Cat hair has a way of sneaking its way into my eyes, nose, mouth, never mind the fact that I end up covered in hair some days. It can floatithrough the air and adhere to things it shouldn’t like nothing else. It ends up on furniture, floors, and even in the refrigerator and freezer. Even the sincerest of cat lover can find this gross, if not annoying. So, how to reduce this? Here are some ideas.
1. Accept that cats shed, and it is perfectly normal for hair to grow and be replaced.
It happens to us, and dogs, but what is different with cats is that their hair grows to a fixed length, dies, and falls out as it’s replaced by new hair. This explains why cats do not need regular haircuts. Those cats that go outdoors shed more seasonally, as in the spring, and new hair growth accelerates in the fall and winter. Yet, 80% of cats are estimated to be completely indoors, and thus their hair follicles are not as aware of the change in seasons, making them all year, equal opportunity shedders.
2. If your cat seems to be shedding too much, take note.
Stress, parasites such as fleas, a poor diet, and certain diseases can cause abnormal amounts of shedding. If you are noticing more, contact your veterinarian. Diabetes, hyperthyroidism, and kidney failure can cause excessive hair loss.
3. Go ahead and pet your cat.
Normal petting will help you remove some loose, dead hair. But did you know that there are 3 types of cat hair?
Guard hairs are the topcoat that protects cats from rain or snow. Wet hand petting will help remove guard hairs . They are found on Oriental Shorthairs, domestic shorthairs, Tonkinese, and Abyssinians.
Awn hairs are soft, fuzzy hairs found on the belly, keeping cats warm and providing insulation. Persians, and other long-haired cats, have an abundance of awn hairs,and not just on their bellies.They need to be brushed daily.
4. Feed a healthy diet
Malnourished or dehydrated cats will show it in a dull coat, excessive hair loss, matted hair, dandruff, or an excessively oily coat. Skin, being the body’s largest organ, will reflect good health and hydration with shine and thickness, and shed less.. Cats need a high-protein, low-carbohydrate diet. Some cats benefit from fatty acid supplements as well, because they are anti-inflammatory and can help with skin and hair coat problems.
5.Brush your cat
As cats groom themselves for about 10 hours a day, you can help remove hair that they would be ingesting by brushing. This will minimize hairballs.

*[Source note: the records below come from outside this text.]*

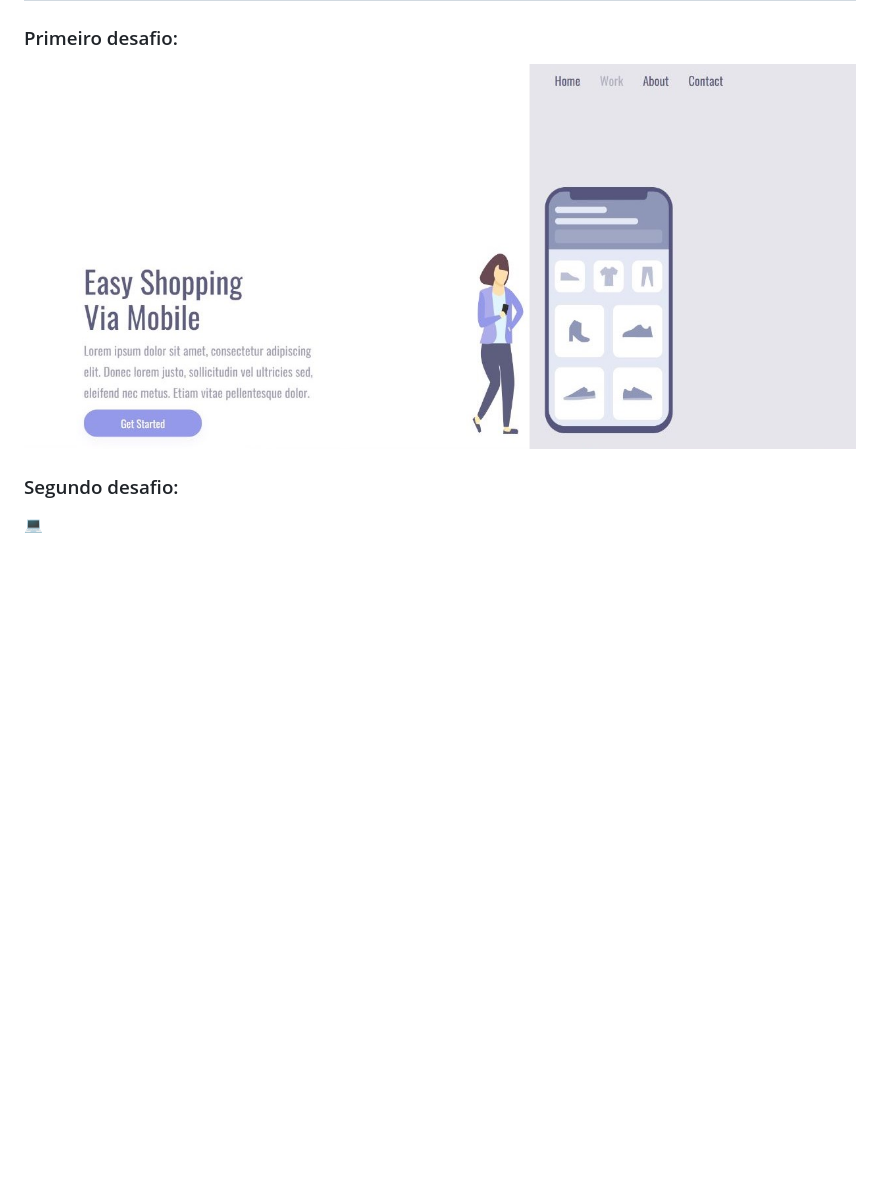
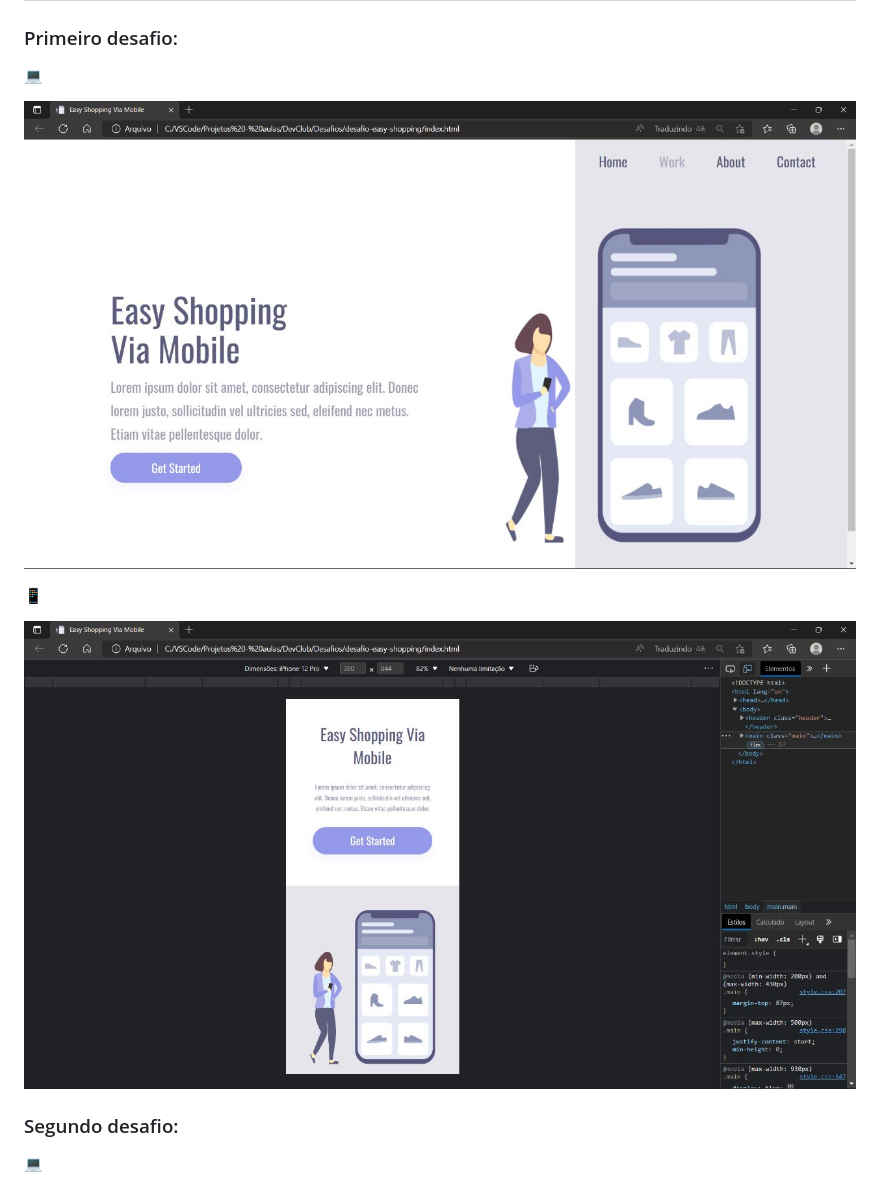
Before and after one commit to ferreiraitalo/Desafios-Curso-DevClub, a Markdown page: README.md, the part around the change. Rendered like a GitHub page; pictures changed too: img/desafio-easy-shopping-mobile.jpg (added), img/desafio-easy-shopping.jpg; blank space fills up the shorter version.

```diff
--- a/README.md
+++ b/README.md
@@ -14,7 +14,13 @@ Segue os desafios realizados no curso Full Stack do DevClub.
 
 # 🖥️ Imagens / Visualizações:
 ### Primeiro desafio:
-![desafio-easy-shopping.](./img/desafio-easy-shopping.jpg)
+💻
+
+![Imagem do desafio We Care em notebook.](./img/desafio-easy-shopping.jpg)
+
+📱
+
+![Imagem do desafio We Care em mobile.](./img/desafio-easy-shopping-mobile.jpg)
 
 ### Segundo desafio:
 💻
```
Also changed, not shown: 3 other files.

It is a good idea to get your cat used to being brushed early on. Select an appropriate brush. A good stainless-steel, long-tooth comb that reaches the skin is good for long-haired cats, like Persians, with an abundance of awn hairs. The very fine, soft belly hair can be groomed with a slicker brush. If not groomed enough, long-haired cats can mat, especially in the front armpits and belly hare.
Flea combs remove loose hair, not to mention fleas. Slicker brushes help to untangle mats, and Furminator-type brushes remove dead undercoat hairs. Never attempt to cut our your cat’s mats if they can be combed. Leave that to a professional.
6. Vacuum cleaners are your friends.
Pick one with a HEPA filter, to reduce allergens, and select one that is good at picking up pet hair. The more frequent the better.
Go over wood, laminate or tile flooring with an electrostatic or microfiber dry mop. This will help you reach corners where cat hair collects. StickySheets taken to your furniture will help between vacuuming.
8. Save it for the birds…
If you are so inclined, you can save the cat hair in net-type onion bags, and tie it on a tree. Birds will remove the hair for their spring nests. It is a real thing!
9. Lint rollers
Use on your clothing before you go out, and prior to laundering. This will prevent the hair sticking to your washing machine. If your clothes are literally covered in hair, first stick them in the dryer for 10 minutes with a dryer sheet, then wash them. Then clear out the lint catcher.
Hope you found this helpful.